BEGIN DATA TO EXAMINE

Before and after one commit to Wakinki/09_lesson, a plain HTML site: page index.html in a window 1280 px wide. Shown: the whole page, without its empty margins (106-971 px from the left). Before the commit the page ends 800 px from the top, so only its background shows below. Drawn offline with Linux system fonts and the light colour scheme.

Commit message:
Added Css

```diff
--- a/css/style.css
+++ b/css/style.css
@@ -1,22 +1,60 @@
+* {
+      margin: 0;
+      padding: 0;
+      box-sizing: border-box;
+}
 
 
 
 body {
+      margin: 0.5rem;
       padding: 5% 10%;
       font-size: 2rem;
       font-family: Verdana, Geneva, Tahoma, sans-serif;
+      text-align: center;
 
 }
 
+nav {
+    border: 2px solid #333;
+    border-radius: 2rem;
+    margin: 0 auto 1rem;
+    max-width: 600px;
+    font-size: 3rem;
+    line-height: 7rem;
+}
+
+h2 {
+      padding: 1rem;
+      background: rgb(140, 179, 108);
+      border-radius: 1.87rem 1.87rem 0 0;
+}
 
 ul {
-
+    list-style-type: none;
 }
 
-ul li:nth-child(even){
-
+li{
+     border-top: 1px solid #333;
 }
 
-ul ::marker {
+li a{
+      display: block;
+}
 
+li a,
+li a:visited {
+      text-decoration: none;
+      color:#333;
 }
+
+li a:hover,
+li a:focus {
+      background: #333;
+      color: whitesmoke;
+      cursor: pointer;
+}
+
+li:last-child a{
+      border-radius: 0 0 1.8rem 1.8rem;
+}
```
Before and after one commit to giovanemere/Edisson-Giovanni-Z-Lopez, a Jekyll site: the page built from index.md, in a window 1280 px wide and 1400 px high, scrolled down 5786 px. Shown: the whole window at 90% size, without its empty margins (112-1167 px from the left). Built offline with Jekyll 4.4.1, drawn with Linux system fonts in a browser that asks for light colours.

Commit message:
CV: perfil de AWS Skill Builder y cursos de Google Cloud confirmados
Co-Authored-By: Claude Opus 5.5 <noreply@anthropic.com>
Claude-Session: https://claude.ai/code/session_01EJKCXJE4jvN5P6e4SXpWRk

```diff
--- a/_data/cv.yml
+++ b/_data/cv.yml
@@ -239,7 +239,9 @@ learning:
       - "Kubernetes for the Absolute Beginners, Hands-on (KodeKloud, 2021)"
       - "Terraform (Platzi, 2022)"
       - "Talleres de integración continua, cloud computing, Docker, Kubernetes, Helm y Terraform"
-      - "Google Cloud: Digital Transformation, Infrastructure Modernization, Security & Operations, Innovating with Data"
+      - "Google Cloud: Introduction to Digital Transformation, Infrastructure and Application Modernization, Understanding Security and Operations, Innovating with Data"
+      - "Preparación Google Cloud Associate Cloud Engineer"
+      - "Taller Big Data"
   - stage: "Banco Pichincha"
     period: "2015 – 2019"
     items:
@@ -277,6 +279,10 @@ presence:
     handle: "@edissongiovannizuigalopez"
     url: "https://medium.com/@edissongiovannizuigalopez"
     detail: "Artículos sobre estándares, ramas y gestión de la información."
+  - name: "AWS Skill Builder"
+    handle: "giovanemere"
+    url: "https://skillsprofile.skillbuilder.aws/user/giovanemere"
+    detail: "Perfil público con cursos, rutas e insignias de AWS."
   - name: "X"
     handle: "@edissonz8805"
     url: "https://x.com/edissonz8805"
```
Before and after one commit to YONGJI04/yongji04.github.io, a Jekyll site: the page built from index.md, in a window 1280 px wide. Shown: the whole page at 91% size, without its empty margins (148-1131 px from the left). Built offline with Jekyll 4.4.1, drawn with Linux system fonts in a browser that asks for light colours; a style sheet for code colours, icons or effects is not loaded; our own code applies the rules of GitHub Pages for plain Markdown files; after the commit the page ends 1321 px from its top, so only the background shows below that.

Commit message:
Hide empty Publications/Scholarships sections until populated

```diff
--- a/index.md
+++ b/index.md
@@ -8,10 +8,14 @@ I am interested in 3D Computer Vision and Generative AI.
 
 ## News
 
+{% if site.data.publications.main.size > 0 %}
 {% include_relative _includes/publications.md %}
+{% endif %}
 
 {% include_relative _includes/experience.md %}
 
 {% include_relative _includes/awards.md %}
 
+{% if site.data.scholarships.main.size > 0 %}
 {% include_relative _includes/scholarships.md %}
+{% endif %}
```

END DATA TO EXAMINE

TASK DESCRIPTION: Using the listing above, show each line with the word "border" in it.

SOLUTION:
+      box-sizing: border-box;
+    border: 2px solid #333;
+    border-radius: 2rem;
+      border-radius: 1.87rem 1.87rem 0 0;
+     border-top: 1px solid #333;
+      border-radius: 0 0 1.8rem 1.8rem;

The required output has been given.